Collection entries
########################################

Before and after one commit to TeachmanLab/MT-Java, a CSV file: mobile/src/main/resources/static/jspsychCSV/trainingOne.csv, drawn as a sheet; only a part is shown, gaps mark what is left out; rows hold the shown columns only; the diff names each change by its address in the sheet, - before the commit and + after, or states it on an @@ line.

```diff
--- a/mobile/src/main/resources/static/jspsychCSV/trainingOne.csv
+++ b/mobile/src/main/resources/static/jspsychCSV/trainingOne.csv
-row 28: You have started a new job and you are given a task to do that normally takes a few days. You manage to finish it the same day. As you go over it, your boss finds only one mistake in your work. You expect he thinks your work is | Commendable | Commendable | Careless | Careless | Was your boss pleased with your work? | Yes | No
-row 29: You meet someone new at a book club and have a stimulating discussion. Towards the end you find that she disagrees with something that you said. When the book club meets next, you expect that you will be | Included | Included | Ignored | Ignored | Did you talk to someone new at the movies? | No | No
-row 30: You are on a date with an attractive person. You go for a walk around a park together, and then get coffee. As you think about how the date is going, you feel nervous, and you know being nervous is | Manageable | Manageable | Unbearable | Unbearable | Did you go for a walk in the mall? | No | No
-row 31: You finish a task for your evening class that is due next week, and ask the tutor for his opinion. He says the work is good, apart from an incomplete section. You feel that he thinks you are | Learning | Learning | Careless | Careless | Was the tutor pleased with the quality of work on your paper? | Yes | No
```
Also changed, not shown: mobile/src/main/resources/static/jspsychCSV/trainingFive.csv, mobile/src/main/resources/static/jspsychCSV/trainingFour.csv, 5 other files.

########################################

Problem to solve
Output every record verbatim.

Exercise answer
Before and after one commit to TeachmanLab/MT-Java, a CSV file: mobile/src/main/resources/static/jspsychCSV/trainingOne.csv, drawn as a sheet; only a part is shown, gaps mark what is left out; rows hold the shown columns only; the diff names each change by its address in the sheet, - before the commit and + after, or states it on an @@ line.

```diff
--- a/mobile/src/main/resources/static/jspsychCSV/trainingOne.csv
+++ b/mobile/src/main/resources/static/jspsychCSV/trainingOne.csv
-row 28: You have started a new job and you are given a task to do that normally takes a few days. You manage to finish it the same day. As you go over it, your boss finds only one mistake in your work. You expect he thinks your work is | Commendable | Commendable | Careless | Careless | Was your boss pleased with your work? | Yes | No
-row 29: You meet someone new at a book club and have a stimulating discussion. Towards the end you find that she disagrees with something that you said. When the book club meets next, you expect that you will be | Included | Included | Ignored | Ignored | Did you talk to someone new at the movies? | No | No
-row 30: You are on a date with an attractive person. You go for a walk around a park together, and then get coffee. As you think about how the date is going, you feel nervous, and you know being nervous is | Manageable | Manageable | Unbearable | Unbearable | Did you go for a walk in the mall? | No | No
-row 31: You finish a task for your evening class that is due next week, and ask the tutor for his opinion. He says the work is good, apart from an incomplete section. You feel that he thinks you are | Learning | Learning | Careless | Careless | Was the tutor pleased with the quality of work on your paper? | Yes | No
```
Also changed, not shown: mobile/src/main/resources/static/jspsychCSV/trainingFive.csv, mobile/src/main/resources/static/jspsychCSV/trainingFour.csv, 5 other files.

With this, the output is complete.